Problem requirements:
Repeat the stretch of entries below from the line with "Repository: szl156/class" through the line with "border-radius: 20px;". Include both ends and add nothing.

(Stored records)
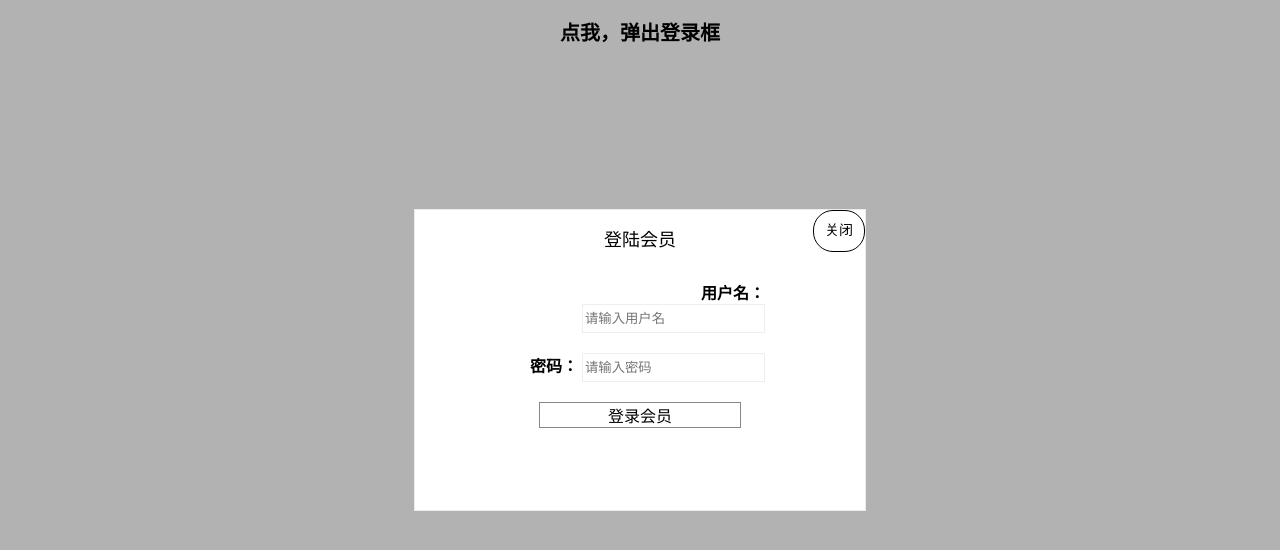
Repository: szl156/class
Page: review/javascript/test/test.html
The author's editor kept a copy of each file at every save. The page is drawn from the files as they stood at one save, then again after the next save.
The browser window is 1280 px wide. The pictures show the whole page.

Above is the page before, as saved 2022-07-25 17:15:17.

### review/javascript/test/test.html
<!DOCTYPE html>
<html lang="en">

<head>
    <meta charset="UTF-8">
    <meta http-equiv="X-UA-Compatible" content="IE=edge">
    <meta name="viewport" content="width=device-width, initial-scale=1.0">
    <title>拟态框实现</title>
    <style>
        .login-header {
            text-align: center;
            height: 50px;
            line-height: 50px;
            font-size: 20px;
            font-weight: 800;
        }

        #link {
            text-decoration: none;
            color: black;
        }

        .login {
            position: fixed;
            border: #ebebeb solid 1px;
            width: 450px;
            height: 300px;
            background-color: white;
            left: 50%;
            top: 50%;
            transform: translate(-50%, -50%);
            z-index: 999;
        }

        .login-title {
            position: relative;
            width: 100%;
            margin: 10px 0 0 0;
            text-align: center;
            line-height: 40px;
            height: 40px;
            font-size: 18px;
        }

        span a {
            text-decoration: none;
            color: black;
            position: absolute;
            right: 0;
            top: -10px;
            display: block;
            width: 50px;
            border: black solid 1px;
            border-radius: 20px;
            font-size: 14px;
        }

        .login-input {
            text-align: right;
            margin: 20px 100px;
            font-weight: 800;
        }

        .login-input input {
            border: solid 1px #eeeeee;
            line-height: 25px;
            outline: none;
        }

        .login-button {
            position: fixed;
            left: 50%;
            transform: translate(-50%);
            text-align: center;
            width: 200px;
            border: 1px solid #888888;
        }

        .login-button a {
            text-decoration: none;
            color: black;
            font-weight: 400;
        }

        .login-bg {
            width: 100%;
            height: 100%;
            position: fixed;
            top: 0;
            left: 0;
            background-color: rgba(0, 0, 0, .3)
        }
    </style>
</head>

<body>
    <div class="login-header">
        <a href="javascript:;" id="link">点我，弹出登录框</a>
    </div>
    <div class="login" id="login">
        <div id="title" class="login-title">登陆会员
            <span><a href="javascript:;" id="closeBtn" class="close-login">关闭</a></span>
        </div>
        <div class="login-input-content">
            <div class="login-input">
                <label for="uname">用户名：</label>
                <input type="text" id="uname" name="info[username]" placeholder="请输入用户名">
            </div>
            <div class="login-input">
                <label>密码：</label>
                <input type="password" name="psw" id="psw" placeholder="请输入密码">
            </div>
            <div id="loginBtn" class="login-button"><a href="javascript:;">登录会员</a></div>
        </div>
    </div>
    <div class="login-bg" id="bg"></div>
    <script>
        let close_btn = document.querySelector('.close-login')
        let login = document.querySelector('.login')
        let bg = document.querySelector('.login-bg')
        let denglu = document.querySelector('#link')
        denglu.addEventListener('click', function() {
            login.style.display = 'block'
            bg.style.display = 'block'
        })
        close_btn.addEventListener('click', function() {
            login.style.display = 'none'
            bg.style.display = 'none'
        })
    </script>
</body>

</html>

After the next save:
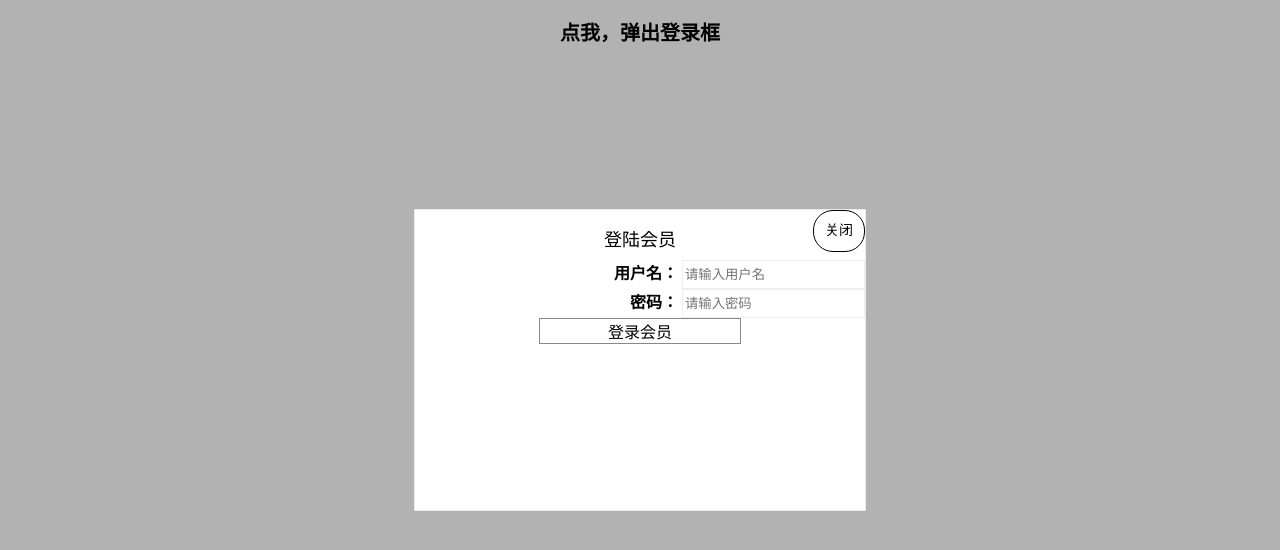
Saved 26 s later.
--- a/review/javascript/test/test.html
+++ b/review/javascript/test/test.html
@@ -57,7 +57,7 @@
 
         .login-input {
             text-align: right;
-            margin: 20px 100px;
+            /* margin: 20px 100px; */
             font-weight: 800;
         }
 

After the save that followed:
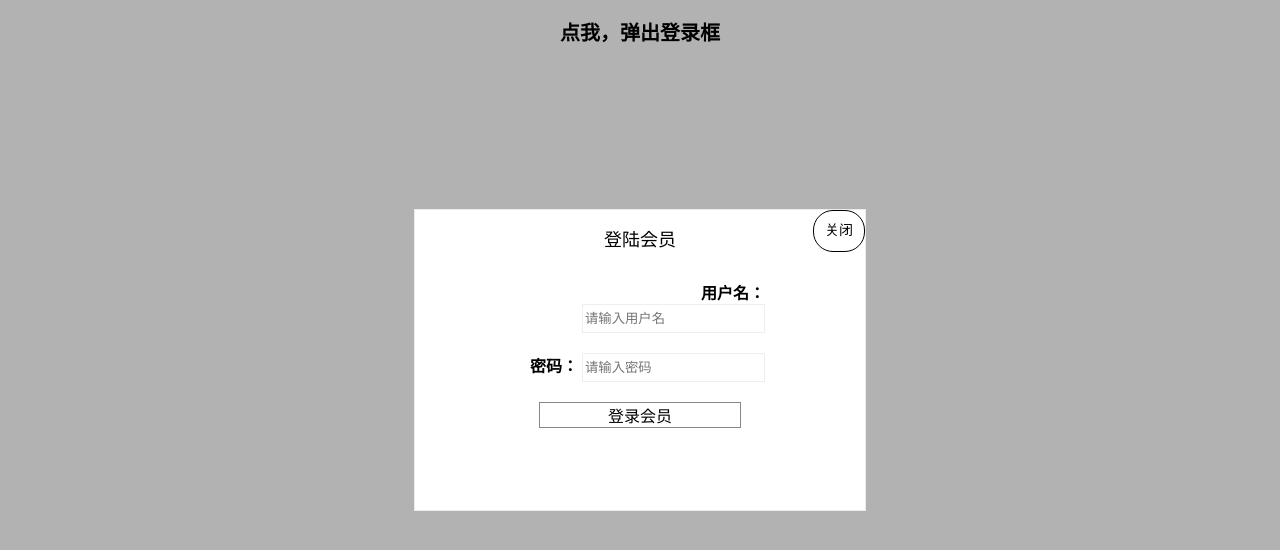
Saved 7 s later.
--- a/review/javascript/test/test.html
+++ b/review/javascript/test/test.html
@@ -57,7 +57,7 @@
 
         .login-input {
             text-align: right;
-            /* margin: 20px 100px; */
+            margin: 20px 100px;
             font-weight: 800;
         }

==

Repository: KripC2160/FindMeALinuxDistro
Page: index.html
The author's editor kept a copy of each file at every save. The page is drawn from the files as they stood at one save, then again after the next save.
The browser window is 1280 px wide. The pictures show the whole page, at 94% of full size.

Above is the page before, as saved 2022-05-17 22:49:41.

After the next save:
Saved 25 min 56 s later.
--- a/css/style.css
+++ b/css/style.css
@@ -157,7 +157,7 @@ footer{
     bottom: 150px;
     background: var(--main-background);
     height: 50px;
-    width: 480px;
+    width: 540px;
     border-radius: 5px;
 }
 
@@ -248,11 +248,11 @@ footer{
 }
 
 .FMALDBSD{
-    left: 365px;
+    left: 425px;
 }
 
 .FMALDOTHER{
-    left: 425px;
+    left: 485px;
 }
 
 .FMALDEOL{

* * *

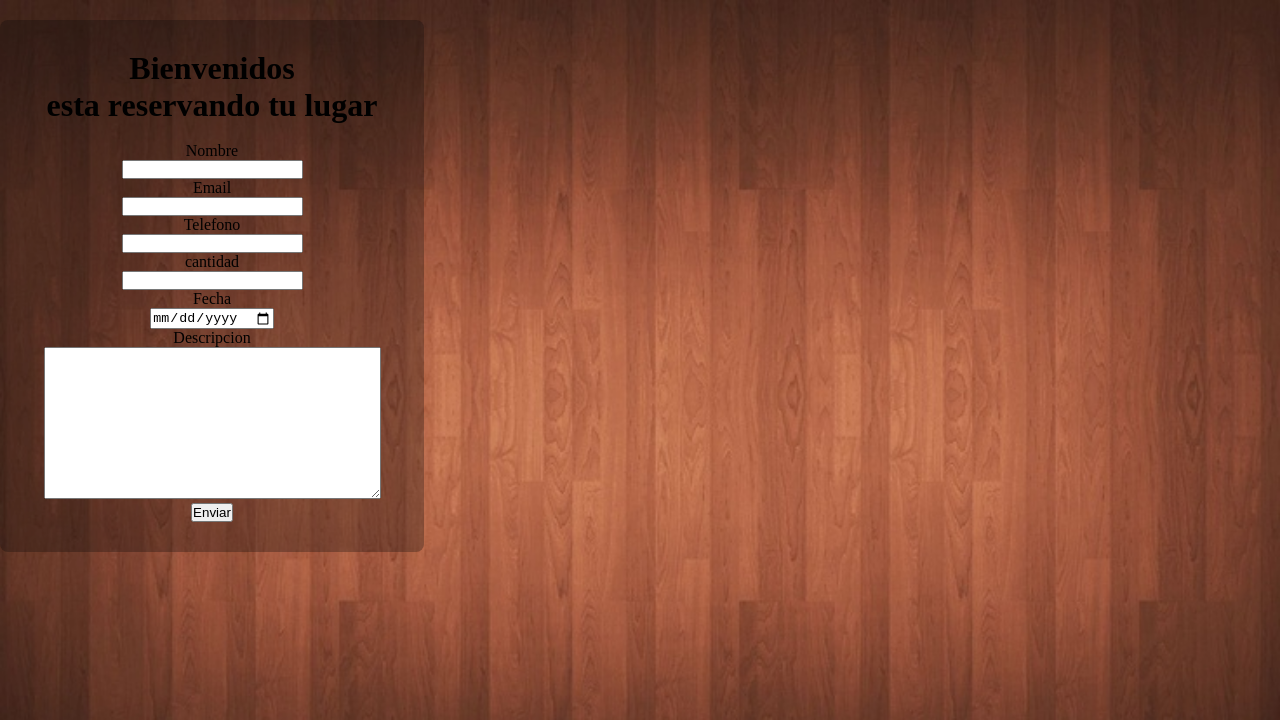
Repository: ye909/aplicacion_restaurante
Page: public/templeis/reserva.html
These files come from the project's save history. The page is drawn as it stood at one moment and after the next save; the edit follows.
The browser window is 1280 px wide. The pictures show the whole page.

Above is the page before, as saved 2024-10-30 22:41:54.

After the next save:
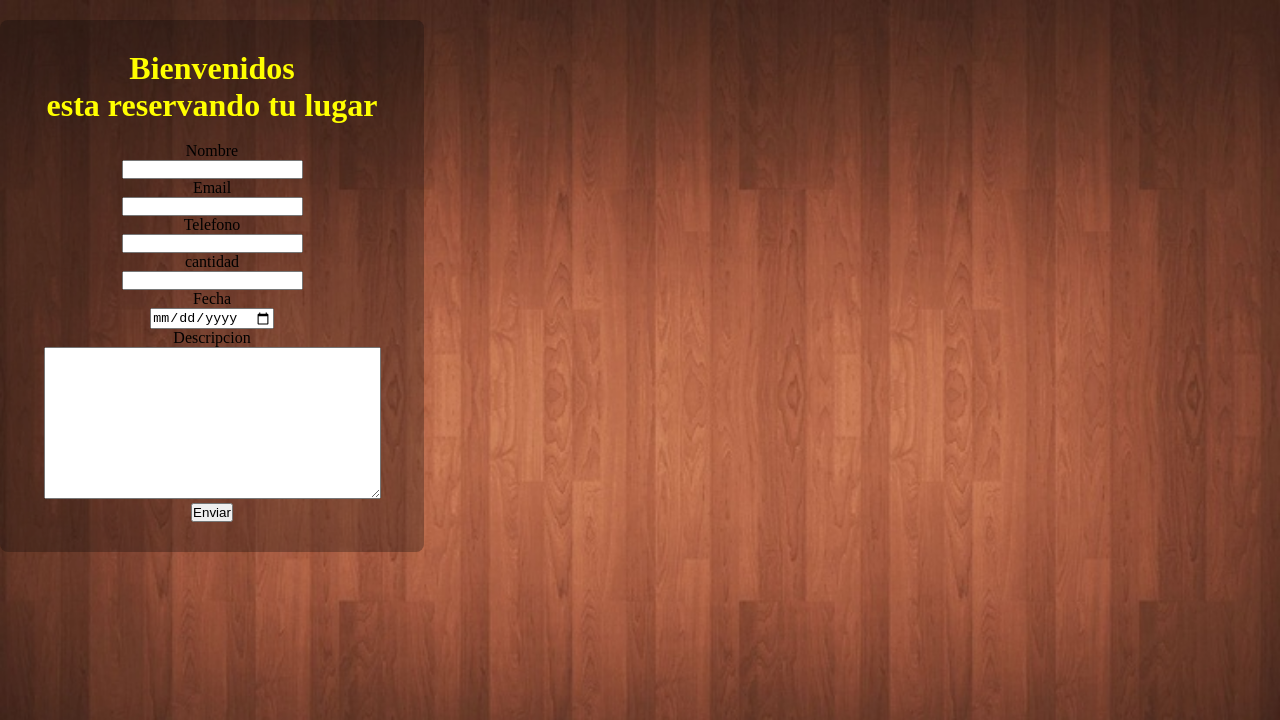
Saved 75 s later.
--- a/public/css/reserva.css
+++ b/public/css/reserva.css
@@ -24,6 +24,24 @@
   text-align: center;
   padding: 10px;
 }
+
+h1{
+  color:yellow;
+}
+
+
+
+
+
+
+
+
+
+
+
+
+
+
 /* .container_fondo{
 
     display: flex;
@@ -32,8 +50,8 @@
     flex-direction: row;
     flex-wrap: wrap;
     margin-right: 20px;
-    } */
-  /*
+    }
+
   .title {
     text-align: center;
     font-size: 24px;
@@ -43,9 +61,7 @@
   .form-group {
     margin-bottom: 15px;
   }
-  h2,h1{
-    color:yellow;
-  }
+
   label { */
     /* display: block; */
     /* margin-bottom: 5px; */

Exercise answer:
Repository: szl156/class
Page: review/javascript/test/test.html
The author's editor kept a copy of each file at every save. The page is drawn from the files as they stood at one save, then again after the next save.
The browser window is 1280 px wide. The pictures show the whole page.

Above is the page before, as saved 2022-07-25 17:15:17.

### review/javascript/test/test.html
<!DOCTYPE html>
<html lang="en">

<head>
    <meta charset="UTF-8">
    <meta http-equiv="X-UA-Compatible" content="IE=edge">
    <meta name="viewport" content="width=device-width, initial-scale=1.0">
    <title>拟态框实现</title>
    <style>
        .login-header {
            text-align: center;
            height: 50px;
            line-height: 50px;
            font-size: 20px;
            font-weight: 800;
        }

        #link {
            text-decoration: none;
            color: black;
        }

        .login {
            position: fixed;
            border: #ebebeb solid 1px;
            width: 450px;
            height: 300px;
            background-color: white;
            left: 50%;
            top: 50%;
            transform: translate(-50%, -50%);
            z-index: 999;
        }

        .login-title {
            position: relative;
            width: 100%;
            margin: 10px 0 0 0;
            text-align: center;
            line-height: 40px;
            height: 40px;
            font-size: 18px;
        }

        span a {
            text-decoration: none;
            color: black;
            position: absolute;
            right: 0;
            top: -10px;
            display: block;
            width: 50px;
            border: black solid 1px;
            border-radius: 20px;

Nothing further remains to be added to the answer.